Eating endangered seafood in restaurants
We had a lively discussion yesterday about ordering Chilean sea bass in restaurants. That may not sound very exciting, but the comments did get heated.
The issue, of course, is sustainable seafood and endangered (or not) species.
If you're serious about avoiding questionable fish and shellfish -- questionable in the sense of overfished or otherwise endangered -- you might want to get the updated Seafood Watch Pocket Guide. Monterey Bay Aquarium's Seafood Watch is one of the most respected sustainable seafood advisory programs. ...
Have you been avoiding swordfish since the some-think-ill-advised "Give swordfish a break" PR campaign a few years ago? Then you need this guide. Or you can search the Seafood Watch Web site for information on your favorite fish.

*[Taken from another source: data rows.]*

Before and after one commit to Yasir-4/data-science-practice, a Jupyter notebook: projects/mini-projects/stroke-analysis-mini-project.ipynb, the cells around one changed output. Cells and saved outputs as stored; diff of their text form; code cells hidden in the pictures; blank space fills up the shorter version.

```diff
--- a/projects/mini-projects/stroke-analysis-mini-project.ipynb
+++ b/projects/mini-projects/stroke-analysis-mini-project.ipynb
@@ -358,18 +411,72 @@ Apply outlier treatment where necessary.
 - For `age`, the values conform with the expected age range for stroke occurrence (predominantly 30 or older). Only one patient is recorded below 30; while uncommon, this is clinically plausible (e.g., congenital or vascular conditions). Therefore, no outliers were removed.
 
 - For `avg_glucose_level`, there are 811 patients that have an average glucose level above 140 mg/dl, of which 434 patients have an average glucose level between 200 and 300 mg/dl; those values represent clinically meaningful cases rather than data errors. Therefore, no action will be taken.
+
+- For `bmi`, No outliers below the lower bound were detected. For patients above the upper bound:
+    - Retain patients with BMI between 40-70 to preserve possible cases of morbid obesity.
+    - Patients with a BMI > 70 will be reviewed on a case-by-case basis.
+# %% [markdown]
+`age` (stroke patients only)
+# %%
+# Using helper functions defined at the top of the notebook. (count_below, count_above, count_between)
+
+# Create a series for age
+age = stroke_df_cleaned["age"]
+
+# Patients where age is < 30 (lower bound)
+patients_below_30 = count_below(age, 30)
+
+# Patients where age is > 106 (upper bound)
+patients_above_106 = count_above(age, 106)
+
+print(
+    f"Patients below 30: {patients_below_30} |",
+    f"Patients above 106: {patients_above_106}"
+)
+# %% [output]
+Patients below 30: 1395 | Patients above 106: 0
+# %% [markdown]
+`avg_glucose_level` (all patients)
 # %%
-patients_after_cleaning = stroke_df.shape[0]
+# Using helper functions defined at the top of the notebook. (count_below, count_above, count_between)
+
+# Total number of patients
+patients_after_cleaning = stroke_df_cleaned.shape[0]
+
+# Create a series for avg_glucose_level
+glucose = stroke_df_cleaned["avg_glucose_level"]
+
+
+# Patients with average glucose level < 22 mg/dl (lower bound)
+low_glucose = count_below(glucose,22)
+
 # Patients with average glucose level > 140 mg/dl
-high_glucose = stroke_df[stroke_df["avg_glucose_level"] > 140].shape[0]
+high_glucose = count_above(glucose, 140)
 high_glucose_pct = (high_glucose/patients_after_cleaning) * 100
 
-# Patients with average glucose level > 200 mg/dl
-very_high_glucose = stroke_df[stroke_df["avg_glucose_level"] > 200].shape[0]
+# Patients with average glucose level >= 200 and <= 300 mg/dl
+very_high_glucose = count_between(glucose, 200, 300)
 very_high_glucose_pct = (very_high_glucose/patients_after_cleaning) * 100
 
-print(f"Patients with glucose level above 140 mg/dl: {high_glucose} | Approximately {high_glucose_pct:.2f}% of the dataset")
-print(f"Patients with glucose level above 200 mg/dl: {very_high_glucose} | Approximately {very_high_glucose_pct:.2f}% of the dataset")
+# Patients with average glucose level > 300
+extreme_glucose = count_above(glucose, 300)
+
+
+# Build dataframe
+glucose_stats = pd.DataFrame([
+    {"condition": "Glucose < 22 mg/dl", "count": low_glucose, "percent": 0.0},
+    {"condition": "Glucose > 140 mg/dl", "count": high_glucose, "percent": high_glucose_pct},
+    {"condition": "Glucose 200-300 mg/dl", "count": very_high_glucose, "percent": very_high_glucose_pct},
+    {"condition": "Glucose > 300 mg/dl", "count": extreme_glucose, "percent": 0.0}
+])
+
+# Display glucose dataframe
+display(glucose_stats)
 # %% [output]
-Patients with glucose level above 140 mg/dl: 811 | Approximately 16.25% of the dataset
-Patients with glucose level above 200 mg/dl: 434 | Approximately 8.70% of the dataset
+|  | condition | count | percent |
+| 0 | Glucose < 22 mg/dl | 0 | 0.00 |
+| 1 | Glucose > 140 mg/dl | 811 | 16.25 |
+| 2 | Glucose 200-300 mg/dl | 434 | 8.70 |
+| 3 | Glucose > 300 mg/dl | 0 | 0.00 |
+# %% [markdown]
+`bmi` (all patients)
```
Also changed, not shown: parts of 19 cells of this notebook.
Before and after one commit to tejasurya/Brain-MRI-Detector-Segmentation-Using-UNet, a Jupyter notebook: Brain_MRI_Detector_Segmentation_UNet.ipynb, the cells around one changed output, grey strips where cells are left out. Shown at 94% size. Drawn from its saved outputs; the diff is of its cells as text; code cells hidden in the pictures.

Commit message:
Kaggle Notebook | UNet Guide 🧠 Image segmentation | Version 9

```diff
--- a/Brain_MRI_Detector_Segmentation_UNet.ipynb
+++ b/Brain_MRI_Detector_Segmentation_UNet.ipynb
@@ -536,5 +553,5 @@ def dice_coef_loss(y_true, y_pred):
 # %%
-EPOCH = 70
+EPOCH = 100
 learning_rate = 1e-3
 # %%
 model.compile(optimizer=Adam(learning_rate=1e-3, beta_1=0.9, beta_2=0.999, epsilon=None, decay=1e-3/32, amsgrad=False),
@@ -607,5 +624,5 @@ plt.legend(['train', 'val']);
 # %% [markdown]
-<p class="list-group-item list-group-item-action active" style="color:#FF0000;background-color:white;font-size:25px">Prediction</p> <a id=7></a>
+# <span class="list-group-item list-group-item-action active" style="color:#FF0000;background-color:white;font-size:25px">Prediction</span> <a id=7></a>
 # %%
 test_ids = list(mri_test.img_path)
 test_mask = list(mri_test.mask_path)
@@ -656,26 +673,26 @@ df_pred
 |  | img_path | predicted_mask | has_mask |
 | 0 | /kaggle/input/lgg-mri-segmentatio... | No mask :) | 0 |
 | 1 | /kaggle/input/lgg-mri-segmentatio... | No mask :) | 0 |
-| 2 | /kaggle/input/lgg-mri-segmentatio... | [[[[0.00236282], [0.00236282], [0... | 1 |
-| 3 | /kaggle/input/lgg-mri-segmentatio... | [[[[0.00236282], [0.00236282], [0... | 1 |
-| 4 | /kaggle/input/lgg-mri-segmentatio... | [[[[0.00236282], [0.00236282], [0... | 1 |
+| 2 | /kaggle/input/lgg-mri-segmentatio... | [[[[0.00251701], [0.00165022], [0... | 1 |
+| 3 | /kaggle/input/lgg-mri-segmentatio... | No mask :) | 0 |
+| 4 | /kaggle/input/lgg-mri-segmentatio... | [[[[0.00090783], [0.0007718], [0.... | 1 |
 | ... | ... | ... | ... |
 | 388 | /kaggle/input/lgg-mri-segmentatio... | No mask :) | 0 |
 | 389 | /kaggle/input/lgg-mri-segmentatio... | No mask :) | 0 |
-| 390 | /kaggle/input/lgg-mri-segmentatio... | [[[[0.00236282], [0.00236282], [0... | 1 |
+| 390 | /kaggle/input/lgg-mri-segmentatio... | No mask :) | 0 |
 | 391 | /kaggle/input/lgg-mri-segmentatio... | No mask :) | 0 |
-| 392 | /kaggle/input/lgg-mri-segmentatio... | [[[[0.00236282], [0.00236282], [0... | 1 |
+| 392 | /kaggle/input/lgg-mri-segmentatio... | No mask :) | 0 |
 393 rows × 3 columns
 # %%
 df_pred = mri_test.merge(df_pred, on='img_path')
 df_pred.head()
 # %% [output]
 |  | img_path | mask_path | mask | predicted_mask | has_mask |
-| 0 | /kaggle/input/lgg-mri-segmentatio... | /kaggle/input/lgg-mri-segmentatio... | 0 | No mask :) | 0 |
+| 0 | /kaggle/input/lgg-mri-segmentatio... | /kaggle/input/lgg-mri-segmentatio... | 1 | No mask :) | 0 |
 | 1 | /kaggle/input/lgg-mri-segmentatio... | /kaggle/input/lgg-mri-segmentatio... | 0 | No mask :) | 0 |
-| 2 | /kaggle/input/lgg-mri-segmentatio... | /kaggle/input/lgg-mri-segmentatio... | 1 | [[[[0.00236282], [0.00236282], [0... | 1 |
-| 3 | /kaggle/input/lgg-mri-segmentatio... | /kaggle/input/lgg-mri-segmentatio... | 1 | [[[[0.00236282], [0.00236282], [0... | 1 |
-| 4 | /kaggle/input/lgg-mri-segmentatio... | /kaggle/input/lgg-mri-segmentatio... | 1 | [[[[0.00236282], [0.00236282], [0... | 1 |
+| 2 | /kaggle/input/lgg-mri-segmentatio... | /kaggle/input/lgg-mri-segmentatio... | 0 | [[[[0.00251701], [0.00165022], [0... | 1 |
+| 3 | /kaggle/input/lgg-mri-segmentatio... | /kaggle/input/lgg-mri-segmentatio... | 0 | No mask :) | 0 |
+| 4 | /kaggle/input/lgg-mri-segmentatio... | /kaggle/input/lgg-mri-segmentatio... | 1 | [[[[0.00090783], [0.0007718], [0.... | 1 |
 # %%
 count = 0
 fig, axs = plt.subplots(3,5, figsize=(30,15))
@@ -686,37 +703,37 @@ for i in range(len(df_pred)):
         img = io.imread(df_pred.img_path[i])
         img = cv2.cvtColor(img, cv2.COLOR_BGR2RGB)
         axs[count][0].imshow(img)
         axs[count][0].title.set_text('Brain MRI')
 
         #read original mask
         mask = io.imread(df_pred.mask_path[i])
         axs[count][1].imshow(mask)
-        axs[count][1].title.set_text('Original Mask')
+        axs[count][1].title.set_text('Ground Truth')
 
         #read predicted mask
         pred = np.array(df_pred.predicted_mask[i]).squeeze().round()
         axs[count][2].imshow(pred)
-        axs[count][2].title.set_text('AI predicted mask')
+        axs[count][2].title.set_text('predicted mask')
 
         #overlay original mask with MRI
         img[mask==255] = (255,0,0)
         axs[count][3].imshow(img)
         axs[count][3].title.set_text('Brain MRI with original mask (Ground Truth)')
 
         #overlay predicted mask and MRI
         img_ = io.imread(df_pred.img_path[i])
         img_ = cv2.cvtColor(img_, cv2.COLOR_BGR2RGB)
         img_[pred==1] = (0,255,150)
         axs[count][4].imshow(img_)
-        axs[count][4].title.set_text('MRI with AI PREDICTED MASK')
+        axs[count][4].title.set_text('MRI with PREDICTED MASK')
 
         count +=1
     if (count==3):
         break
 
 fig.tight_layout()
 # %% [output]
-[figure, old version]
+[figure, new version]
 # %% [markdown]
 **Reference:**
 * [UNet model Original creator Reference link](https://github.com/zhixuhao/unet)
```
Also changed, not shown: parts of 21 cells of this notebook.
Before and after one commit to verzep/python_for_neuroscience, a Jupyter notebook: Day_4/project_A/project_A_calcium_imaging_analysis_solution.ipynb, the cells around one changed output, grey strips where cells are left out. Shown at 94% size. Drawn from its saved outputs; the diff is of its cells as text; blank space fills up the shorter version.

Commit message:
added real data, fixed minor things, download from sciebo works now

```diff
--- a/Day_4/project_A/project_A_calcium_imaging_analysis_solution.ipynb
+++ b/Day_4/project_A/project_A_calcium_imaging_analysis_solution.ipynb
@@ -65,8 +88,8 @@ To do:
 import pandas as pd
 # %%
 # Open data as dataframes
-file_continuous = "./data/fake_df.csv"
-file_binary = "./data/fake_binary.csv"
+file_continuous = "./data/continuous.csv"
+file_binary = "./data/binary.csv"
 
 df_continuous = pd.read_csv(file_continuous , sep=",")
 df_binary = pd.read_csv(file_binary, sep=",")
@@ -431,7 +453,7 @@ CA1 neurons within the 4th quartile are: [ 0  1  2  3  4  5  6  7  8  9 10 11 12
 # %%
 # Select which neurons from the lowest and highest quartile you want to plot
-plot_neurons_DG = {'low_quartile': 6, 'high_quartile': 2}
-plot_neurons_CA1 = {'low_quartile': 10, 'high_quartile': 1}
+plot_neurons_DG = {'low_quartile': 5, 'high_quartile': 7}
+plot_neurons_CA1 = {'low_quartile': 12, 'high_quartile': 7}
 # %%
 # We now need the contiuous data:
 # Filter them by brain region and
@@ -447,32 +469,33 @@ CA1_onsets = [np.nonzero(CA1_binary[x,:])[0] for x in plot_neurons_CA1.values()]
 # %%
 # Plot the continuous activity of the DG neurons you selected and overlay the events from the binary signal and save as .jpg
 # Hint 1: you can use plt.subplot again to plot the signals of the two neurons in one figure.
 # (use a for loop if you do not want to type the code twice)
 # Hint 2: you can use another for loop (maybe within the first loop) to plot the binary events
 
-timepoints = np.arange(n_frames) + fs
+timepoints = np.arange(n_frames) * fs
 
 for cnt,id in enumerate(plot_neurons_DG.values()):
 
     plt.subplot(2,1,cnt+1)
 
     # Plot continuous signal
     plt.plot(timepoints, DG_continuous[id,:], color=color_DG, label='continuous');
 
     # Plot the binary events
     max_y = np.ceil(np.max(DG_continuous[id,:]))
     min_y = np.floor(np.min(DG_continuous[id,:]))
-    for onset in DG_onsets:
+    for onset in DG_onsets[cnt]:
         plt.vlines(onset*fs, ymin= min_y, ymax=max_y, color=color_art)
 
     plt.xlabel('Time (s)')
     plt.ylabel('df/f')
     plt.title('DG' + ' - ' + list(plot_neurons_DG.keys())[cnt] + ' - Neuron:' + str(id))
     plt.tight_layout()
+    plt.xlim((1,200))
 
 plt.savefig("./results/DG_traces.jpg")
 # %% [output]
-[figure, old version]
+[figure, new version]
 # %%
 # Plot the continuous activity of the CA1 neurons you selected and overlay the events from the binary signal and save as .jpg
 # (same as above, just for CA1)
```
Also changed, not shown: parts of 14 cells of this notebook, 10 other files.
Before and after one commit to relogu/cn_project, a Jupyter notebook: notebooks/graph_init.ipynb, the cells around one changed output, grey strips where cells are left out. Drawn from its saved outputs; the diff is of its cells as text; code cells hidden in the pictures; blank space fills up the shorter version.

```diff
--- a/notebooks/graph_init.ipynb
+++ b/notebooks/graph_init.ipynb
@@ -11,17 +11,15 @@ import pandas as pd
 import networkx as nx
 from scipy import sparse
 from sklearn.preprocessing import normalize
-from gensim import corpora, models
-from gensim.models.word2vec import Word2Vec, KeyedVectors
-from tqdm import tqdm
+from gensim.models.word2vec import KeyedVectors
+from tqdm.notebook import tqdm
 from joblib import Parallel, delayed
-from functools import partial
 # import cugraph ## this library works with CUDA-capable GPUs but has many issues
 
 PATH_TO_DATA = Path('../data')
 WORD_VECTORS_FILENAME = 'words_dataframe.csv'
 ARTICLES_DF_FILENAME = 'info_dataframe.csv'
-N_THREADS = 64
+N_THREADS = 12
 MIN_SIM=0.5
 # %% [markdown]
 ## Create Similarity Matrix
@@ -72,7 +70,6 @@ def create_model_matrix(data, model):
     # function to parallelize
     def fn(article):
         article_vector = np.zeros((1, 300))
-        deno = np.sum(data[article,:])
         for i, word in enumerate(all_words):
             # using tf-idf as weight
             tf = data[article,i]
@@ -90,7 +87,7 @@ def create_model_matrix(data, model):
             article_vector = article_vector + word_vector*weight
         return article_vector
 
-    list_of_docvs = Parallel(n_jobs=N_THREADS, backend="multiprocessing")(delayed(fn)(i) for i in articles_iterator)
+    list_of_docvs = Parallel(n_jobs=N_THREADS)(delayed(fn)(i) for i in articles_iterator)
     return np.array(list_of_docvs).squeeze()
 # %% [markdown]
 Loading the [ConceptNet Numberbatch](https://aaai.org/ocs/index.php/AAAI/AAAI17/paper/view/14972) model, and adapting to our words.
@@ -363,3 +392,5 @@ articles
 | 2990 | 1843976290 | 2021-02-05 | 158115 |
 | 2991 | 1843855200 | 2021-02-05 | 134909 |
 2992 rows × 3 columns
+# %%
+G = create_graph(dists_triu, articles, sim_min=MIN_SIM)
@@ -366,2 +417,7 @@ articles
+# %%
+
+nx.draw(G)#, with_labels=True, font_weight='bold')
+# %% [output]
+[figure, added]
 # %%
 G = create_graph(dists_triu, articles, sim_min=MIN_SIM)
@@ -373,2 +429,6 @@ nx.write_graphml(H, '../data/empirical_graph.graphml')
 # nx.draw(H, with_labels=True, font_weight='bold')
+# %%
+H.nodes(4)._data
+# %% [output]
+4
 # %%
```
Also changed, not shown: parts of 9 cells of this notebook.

For instance, if you look up "salmon," you'll find wild-caught salmon is rated "best choice," while farm-raised is labeled "avoid."
It has nothing to do with taste. "Pollution, chemicals, parasites and non-native farmed fish that escape from salmon farms can impact native salmon populations in the surrounding areas," the Web site explains.
Crab? The best choices are Dungeness, stone and Kona, while our blue crab is considered a "good alternative." The only "avoid" is king crab.
As for Chilean sea bass, the fish that started the discussion, its status has changed somewhat. Here's what the Web site says:
"In March 2004, Chilean seabass from the South Georgia Patagonian Toothfish Longline Fishery was certified as sustainable to the standard of the Marine Stewardship Council (MSC). However, the amount of certified product available is only a small portion of the total Chilean seabass catch. Legitimate sources are required to have the MSC "Chain of Custody" certification and purveyors should be able to produce this when asked. Without proof of this certification, consumers should not purchase Chilean seabass."
And swordfish? Seafood Watch is fine with it as long as it's domestic. (Canadian is also OK.)
(Lloyd Fox/Sun photographer)